## Work required
Please copy every line from the following entries in which the word "lines" appears.

## Before-and-after change records
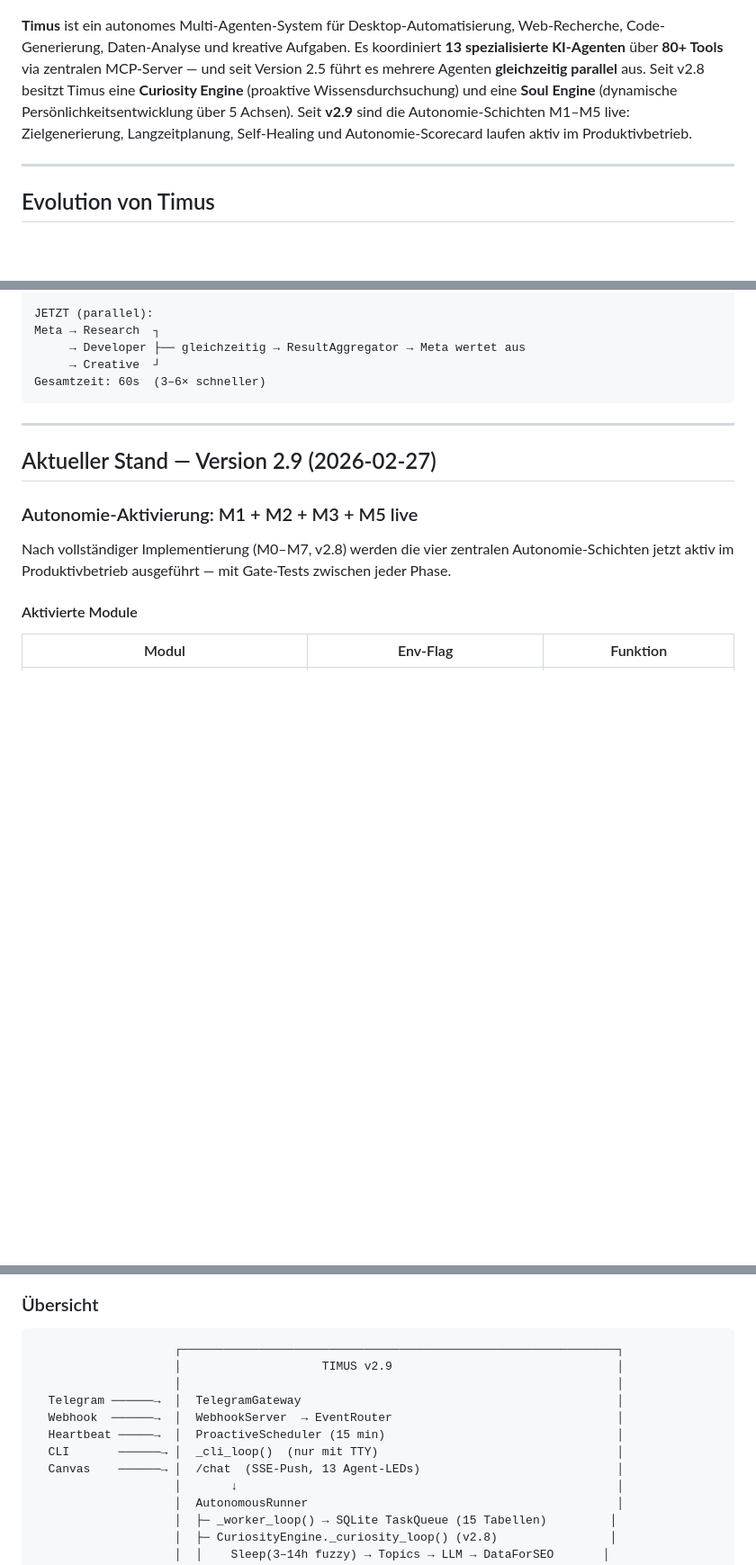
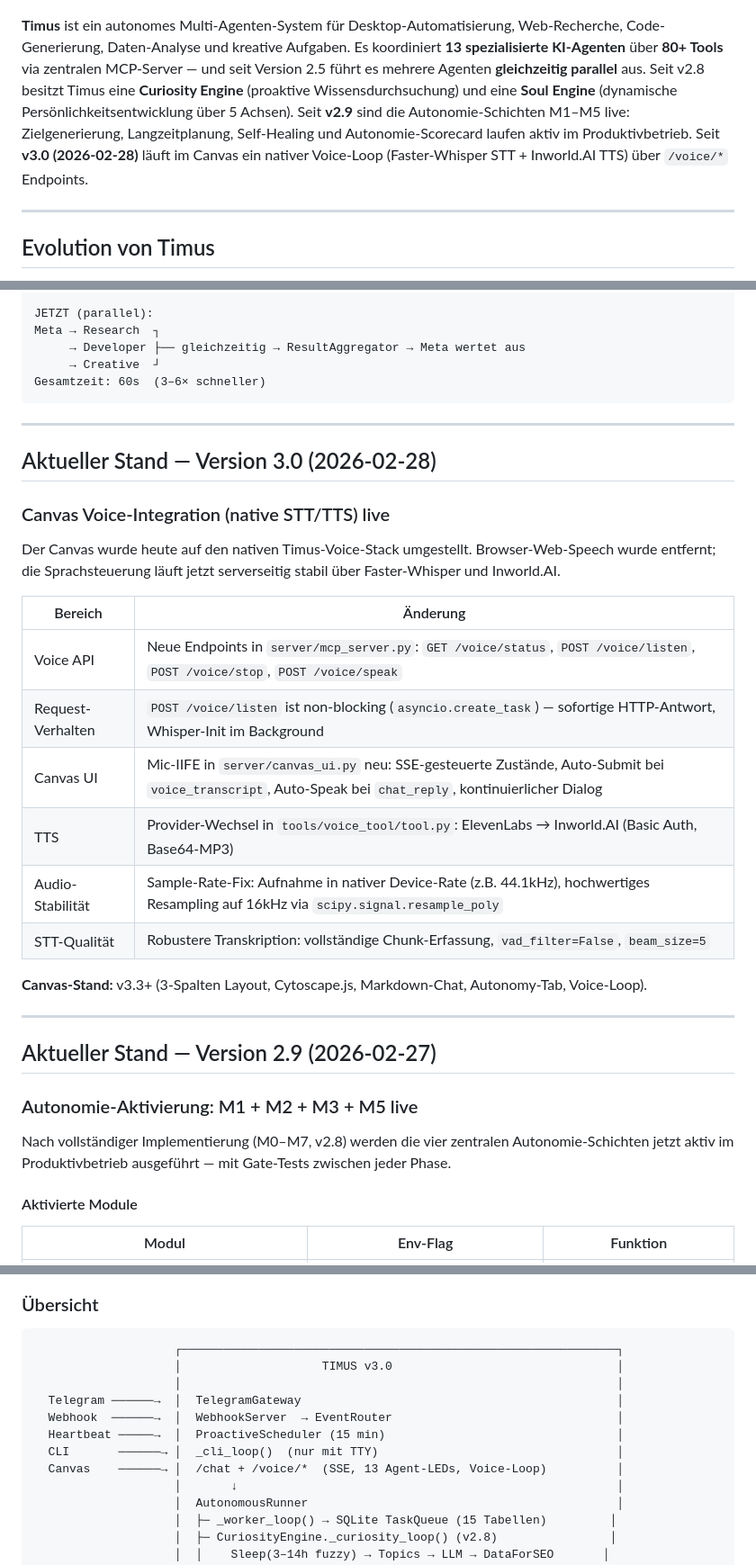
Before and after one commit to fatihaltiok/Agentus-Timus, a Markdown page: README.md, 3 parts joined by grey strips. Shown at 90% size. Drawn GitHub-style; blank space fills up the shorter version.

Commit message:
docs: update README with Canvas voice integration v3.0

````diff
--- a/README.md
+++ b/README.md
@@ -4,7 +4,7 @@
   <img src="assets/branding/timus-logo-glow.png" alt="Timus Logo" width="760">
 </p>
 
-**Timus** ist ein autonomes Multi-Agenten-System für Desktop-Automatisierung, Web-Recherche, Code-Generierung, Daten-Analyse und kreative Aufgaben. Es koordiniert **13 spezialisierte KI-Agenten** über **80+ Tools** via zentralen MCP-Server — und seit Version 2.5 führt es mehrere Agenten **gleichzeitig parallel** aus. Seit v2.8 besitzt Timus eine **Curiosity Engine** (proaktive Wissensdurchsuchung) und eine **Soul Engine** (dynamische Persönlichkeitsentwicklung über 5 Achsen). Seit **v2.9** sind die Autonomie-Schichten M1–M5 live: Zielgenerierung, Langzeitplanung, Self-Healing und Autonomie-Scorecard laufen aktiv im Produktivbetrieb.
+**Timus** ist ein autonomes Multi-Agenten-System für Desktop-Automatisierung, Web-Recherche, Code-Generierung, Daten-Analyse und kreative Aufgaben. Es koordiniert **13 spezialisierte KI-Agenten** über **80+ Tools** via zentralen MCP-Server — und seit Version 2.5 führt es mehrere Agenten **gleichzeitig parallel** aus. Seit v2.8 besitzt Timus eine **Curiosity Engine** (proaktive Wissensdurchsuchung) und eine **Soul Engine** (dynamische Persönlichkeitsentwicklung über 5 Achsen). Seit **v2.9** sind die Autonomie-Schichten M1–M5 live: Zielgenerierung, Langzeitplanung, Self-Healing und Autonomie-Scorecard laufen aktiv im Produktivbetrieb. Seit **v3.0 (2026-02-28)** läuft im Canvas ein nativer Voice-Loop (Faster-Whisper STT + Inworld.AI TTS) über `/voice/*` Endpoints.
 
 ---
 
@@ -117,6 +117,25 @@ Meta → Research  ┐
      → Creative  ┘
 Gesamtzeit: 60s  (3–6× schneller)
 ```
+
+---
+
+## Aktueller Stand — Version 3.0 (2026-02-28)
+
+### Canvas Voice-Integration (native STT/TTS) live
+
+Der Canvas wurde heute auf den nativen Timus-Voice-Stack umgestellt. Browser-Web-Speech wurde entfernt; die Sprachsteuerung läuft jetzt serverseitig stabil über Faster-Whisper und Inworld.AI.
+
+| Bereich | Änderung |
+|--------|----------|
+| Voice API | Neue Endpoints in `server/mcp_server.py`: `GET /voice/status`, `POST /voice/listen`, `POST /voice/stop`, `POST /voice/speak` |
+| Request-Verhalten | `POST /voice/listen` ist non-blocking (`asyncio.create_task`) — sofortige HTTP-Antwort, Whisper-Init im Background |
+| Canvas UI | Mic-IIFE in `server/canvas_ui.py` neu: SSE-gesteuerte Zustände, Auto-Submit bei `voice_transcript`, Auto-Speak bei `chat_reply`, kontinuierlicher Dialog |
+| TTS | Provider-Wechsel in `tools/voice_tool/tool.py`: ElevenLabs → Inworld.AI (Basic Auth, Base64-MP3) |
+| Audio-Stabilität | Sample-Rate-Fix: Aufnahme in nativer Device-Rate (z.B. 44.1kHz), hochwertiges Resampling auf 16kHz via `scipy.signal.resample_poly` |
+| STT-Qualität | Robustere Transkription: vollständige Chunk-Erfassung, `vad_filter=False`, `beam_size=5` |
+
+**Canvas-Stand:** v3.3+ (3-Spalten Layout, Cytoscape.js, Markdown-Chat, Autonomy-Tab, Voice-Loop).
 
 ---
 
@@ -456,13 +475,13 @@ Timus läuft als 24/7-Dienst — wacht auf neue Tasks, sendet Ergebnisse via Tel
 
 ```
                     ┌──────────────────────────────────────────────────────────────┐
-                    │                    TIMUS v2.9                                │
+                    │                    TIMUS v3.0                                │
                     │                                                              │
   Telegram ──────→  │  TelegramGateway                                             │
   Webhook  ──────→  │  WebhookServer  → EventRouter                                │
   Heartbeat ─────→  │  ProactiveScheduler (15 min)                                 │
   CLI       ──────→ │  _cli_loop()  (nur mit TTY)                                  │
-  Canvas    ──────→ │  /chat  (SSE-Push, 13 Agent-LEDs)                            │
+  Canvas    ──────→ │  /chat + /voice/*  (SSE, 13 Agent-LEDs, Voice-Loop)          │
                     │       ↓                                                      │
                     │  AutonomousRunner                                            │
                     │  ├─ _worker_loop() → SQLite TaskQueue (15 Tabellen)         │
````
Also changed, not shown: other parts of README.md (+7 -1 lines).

==

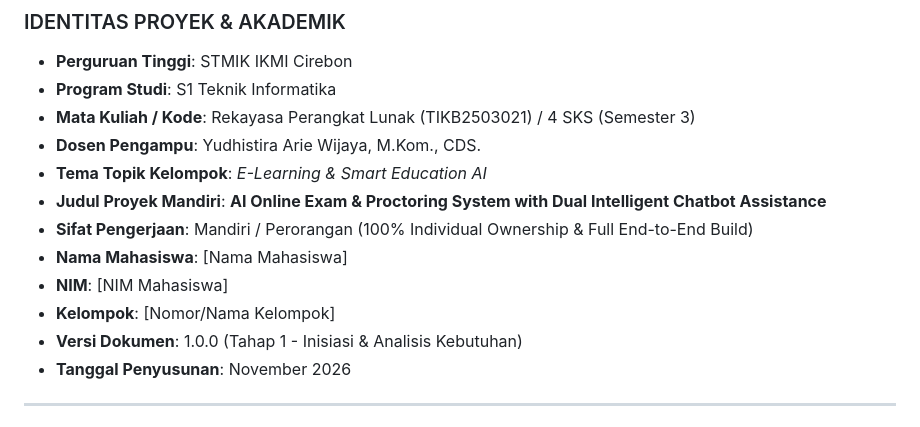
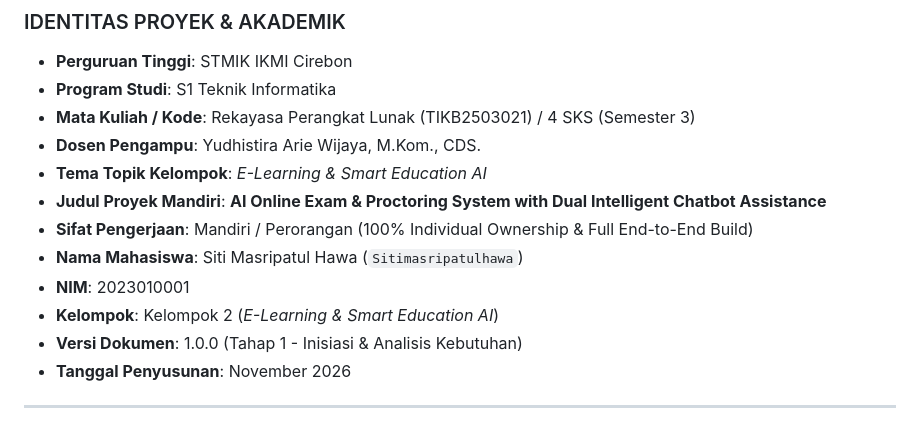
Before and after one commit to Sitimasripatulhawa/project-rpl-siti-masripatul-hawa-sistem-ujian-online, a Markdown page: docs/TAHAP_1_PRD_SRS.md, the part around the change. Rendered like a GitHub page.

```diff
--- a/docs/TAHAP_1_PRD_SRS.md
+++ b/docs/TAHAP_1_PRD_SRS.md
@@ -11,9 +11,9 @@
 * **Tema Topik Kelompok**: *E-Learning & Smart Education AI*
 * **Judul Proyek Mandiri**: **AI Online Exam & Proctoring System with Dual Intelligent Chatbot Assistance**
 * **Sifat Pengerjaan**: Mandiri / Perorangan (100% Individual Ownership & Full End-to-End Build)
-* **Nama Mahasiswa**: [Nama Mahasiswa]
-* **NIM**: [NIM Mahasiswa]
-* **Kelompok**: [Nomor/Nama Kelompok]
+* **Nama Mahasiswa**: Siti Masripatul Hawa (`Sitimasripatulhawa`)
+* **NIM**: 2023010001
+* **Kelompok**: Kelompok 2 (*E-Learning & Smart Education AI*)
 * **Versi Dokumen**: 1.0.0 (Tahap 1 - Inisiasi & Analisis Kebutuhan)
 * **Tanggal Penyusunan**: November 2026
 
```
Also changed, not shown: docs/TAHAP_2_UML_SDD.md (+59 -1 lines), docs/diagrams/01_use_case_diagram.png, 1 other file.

--

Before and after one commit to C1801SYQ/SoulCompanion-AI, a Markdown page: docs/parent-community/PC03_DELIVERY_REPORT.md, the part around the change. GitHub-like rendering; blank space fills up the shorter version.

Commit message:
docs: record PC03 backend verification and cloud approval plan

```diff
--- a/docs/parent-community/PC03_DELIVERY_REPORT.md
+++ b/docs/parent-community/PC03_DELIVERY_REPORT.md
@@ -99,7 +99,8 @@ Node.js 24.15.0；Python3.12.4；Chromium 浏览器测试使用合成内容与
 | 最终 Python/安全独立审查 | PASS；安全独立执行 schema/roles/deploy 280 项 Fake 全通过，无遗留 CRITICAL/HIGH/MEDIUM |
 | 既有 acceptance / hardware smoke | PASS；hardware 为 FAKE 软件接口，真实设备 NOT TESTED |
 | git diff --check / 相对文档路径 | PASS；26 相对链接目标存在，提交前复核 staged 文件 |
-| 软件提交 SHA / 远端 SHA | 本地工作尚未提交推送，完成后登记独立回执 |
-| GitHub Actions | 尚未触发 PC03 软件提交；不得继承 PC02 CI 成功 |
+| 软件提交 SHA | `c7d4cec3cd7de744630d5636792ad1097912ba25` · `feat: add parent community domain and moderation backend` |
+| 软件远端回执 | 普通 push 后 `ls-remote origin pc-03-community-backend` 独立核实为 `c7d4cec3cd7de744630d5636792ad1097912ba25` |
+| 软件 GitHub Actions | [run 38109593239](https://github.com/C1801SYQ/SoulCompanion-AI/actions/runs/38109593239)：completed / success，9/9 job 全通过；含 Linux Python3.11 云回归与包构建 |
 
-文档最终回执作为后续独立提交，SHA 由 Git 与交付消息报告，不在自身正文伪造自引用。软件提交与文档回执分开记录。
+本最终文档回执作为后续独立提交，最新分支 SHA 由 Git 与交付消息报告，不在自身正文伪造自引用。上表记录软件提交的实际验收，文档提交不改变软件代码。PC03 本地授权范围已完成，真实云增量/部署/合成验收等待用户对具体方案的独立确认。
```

## Solution to this task
Also changed, not shown: other parts of README.md (+7 -1 lines).
Also changed, not shown: docs/TAHAP_2_UML_SDD.md (+59 -1 lines), docs/diagrams/01_use_case_diagram.png, 1 other file.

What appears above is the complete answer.